The impact of gestational diabetes on maternal and fetal health has been increasingly recognized. However, universal consensus on the diagnostic methods and thresholds has long been lacking. Published guidelines from major societies differ considerably from one another, ranging in recommendations from aggressive screening to no routine screening at all. As a result, real-world practice is equally varied. The recently published Hyperglycemia and Adverse Pregnancy Outcomes (HAPO) study, and two randomized controlled trials evaluating treatment of mild maternal hyperglycemia, have served to confirm the findings of smaller, nonrandomized studies solidifying the link between maternal hyperglycemia and adverse perinatal outcomes. In response to these studies, the International Association of Diabetes and Pregnancy Study Groups (IADPSG) has formulated new guidelines for screening and diagnosis of diabetes in pregnancy.

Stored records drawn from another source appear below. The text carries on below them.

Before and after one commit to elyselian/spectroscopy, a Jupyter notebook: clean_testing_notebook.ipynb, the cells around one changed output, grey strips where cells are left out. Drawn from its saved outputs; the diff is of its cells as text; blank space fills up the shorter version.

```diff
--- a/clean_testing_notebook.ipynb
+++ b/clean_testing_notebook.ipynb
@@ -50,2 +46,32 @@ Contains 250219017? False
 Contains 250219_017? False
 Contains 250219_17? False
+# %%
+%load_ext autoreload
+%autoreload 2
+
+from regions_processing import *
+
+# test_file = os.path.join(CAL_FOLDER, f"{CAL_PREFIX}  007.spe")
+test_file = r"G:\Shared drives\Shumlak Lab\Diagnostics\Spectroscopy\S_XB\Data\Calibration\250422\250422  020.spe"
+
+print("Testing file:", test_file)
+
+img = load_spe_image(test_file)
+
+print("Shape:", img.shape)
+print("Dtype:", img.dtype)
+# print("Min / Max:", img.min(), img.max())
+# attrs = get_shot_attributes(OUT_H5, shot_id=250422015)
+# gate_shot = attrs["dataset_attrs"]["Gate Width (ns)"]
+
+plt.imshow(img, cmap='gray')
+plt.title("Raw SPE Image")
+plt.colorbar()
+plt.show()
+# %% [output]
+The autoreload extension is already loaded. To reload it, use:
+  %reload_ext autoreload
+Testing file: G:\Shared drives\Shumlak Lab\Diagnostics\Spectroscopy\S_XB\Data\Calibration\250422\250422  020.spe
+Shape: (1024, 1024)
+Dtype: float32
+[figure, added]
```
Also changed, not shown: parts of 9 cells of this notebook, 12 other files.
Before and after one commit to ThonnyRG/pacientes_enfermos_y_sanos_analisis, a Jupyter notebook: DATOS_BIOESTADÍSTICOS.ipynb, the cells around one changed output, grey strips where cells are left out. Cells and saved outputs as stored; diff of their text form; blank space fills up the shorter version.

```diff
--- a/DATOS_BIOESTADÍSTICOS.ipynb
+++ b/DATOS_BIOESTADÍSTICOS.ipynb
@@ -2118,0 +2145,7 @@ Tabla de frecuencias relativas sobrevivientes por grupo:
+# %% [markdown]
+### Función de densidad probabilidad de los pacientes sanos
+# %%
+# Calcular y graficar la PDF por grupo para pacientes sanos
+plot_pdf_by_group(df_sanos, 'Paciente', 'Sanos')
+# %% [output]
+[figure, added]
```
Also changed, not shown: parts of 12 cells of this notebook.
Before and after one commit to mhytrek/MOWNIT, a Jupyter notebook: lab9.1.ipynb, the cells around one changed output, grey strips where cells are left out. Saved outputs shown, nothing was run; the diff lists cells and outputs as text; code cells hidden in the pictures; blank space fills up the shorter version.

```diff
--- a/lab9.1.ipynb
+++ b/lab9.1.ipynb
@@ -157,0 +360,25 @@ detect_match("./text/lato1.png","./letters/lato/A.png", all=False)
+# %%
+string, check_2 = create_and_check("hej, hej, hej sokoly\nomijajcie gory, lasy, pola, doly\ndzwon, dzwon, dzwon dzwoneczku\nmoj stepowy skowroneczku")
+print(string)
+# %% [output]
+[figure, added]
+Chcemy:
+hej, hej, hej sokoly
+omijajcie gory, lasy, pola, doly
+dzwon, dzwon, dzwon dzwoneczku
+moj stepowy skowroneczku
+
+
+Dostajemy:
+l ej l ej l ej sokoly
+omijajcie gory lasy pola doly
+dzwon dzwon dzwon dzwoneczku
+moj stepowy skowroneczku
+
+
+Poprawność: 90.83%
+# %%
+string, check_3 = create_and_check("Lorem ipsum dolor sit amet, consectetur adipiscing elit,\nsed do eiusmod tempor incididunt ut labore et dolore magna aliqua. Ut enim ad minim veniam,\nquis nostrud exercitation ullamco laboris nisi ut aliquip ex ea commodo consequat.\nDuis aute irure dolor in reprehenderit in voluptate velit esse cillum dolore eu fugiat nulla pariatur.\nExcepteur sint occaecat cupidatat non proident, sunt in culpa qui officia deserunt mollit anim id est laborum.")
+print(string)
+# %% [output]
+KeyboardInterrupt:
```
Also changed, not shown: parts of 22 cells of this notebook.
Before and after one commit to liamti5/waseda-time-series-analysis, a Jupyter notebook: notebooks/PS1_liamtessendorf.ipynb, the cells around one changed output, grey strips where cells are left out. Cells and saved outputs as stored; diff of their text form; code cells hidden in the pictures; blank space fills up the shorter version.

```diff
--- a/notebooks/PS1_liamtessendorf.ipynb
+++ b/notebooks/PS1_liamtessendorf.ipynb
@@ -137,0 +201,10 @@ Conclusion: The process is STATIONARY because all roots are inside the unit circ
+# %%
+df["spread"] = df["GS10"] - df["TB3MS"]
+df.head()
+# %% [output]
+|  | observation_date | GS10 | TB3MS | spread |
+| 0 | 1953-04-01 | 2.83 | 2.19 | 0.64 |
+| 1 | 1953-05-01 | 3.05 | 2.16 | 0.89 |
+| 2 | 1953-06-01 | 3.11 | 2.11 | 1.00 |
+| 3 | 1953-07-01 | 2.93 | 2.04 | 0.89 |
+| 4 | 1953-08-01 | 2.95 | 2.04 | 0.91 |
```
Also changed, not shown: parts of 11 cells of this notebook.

Key components of the IADPSG guidelines include the recommendation to screen high-risk women at the first encounter for pre-gestational diabetes, to screen universally at 24-28 weeks' gestation, and to screen with use of the 75-g oral glucose tolerance test interpreting abnormal fasting, 1-h, and 2-h plasma glucose concentrations as individually sufficient for the diagnosis of gestational diabetes. Furthermore, to translate the continuous association between maternal glucose and adverse outcomes demonstrated in the HAPO cohort, they recommend thresholds for positive screening tests at which the odds of elevated birth weight, cord C-peptide, and fetal percent body fat are 1.75 relative to odds of those outcomes at mean glucose values. Opponents to the IADPSG recommendations will likely be those who favor risk-based screening in addition to those who endorse the 50-g glucose challenge test followed by the 100-g oral glucose tolerance test as a more cost-effective, familiar, and possibly, well-validated screening tool. Others may argue that the diagnostic thresholds chosen by the IADPSG are arbitrary and will continue to miss many cases of abnormal glucose metabolism and therefore leave open the possibility of adverse perinatal outcomes due to untreated gestational diabetes. Finally, the potential economic impact of the IADPSG guidelines are unknown, and with minimal long-term data yet available on the offspring of the HAPO cohort, a true cost-effectiveness analysis will be difficult to perform accurately. Given these potential points of contention, the responses of professional and international groups to the IADPSG guidelines are difficult to gauge. Regardless, these guidelines serve to advance the discussion on appropriate screening and diagnosis of diabetes in pregnancy.
2010. Published by Elsevier Ltd.